▸ Your objective:
Go through the material below line by line and count those containing "TQSync". Write the count and nothing more.
··· Records for processing ···
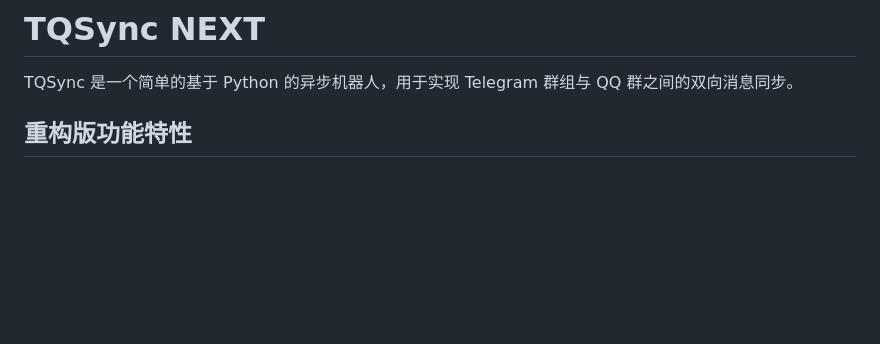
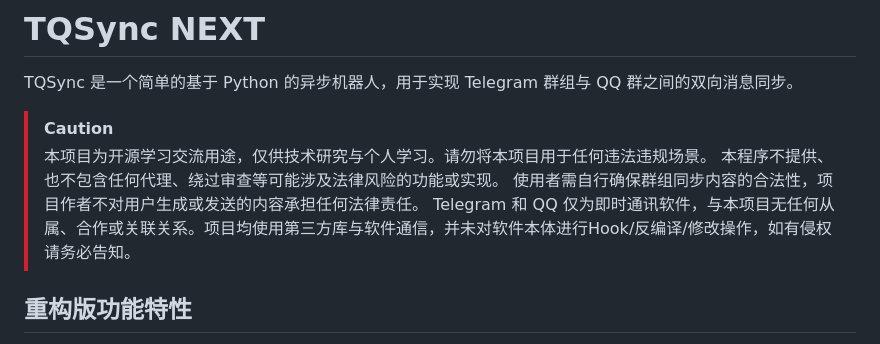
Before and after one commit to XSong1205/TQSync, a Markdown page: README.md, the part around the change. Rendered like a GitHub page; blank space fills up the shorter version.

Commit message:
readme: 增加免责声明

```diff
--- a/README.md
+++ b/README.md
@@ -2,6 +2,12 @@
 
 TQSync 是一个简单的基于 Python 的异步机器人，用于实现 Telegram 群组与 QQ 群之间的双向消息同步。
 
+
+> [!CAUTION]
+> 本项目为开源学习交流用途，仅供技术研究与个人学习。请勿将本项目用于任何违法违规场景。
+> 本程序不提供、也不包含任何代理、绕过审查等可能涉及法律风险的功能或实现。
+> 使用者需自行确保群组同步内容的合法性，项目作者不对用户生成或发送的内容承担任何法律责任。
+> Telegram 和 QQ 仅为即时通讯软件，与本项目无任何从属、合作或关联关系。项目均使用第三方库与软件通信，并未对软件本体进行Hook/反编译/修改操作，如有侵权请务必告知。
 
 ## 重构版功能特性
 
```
···
▸ Task result:
2